61st London International Youth Science Forum 2019
09 August 2019
On Wednesday 31st July 2019, Professor Marc-Olivier Coppens was invited to be a speaker and facilitator at the “Science at the Interface” Specialist Study Day, at the 61st London International Youth Science Forum (LIYSF). The LIYSF is a two-week residential event in London, held this year between 24th July to 7th August 2019 at Imperial College London and the Royal Geographical Society.
LIYSF was founded in 1959, in the aftermath of the world wars, to give young people from all nations a deeper insight into science for the benefit of all mankind. The two-week residential event is held annually at Imperial College London and attracts 500 of the world’s leading young science and engineering students aged 16-21 years old from more than 70 participating countries across six continents. The majority of participants are prize winners of national and international science competitions. LIYSF is passionate about empowering students to think globally and use science to tackle problems such as sustainable energy, food and water security, global health, climate change and biodiversity.
The LIYSF includes lectures and demonstrations from leading scientists, visits to industrial sites, research centres, scientific institutions and organisations, including world class laboratories and universities. It was a particularly exciting event this year, with plenary speakers including Nobel prize winner and President of the Royal Society, Sir Venki Ramakrishnan giving the key note address, along with Professor Jim Al-Khalili, Dame Jocelyn Bell Burnell, Dr Tolullah Oni and Sir Nigel Shadbolt speaking also.
During LIYSF there are four specialist lecture mornings, where students have the option to choose from a wide range of topics and are able to tailor their programme to suit their STEM interests. On each day there are eight sessions to choose from, with leading researchers speaking across a range of topics. Professor Marc-Olivier Coppens was invited on Wednesday 31st July 2019, as a speaker and group facilitator. His lecture was titled 'Nature-Inspired Chemical Engineering: A NICE Methodology for Innovation, and was received by a group of 60 - 70 students. This morning lecture evoked an enthusiastic response, with animated discussions. In the afternoon, students interpreted his presentation in a 6-min act, presented at a plenary session at the Royal Geographical Society.
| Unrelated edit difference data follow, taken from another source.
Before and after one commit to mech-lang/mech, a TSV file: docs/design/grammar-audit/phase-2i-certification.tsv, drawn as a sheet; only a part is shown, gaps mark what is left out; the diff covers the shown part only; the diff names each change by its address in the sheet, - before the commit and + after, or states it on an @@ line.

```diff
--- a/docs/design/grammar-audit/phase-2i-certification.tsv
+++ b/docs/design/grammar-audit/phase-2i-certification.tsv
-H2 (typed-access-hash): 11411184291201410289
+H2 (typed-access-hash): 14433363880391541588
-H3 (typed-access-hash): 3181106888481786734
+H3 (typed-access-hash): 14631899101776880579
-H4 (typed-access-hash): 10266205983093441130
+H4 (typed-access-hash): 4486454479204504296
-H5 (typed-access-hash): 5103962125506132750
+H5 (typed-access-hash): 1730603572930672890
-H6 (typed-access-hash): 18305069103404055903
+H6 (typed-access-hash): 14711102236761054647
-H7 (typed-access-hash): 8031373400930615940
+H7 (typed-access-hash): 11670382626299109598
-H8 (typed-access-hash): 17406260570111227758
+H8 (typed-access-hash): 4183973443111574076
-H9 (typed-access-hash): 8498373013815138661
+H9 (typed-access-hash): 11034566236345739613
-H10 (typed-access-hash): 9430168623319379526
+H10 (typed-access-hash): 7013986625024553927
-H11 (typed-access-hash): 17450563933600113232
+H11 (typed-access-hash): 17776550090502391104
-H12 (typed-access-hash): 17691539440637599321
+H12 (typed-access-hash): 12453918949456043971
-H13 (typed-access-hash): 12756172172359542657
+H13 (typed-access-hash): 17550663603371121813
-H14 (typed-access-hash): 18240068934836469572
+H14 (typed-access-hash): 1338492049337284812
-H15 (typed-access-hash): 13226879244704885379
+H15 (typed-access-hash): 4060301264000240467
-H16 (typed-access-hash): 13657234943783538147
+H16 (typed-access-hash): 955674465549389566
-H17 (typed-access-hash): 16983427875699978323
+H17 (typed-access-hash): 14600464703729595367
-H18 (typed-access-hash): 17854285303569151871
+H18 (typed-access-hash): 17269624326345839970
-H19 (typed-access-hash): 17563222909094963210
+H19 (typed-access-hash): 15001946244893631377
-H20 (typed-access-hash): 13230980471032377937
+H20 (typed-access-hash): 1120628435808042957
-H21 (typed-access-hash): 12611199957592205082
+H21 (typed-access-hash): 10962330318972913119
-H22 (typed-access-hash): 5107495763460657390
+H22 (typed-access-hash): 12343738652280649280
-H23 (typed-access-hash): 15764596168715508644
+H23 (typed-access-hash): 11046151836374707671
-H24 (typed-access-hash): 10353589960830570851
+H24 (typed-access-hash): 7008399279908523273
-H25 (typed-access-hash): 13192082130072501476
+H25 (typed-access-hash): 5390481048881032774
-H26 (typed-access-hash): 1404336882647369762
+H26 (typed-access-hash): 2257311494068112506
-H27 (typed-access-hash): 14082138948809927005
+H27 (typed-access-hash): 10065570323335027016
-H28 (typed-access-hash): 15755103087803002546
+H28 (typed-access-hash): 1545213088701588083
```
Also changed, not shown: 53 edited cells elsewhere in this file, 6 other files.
It was an uplifting experience to see the four themes of the CNIE comically reinterpreted through the eyes and minds of these budding scientists and engineers!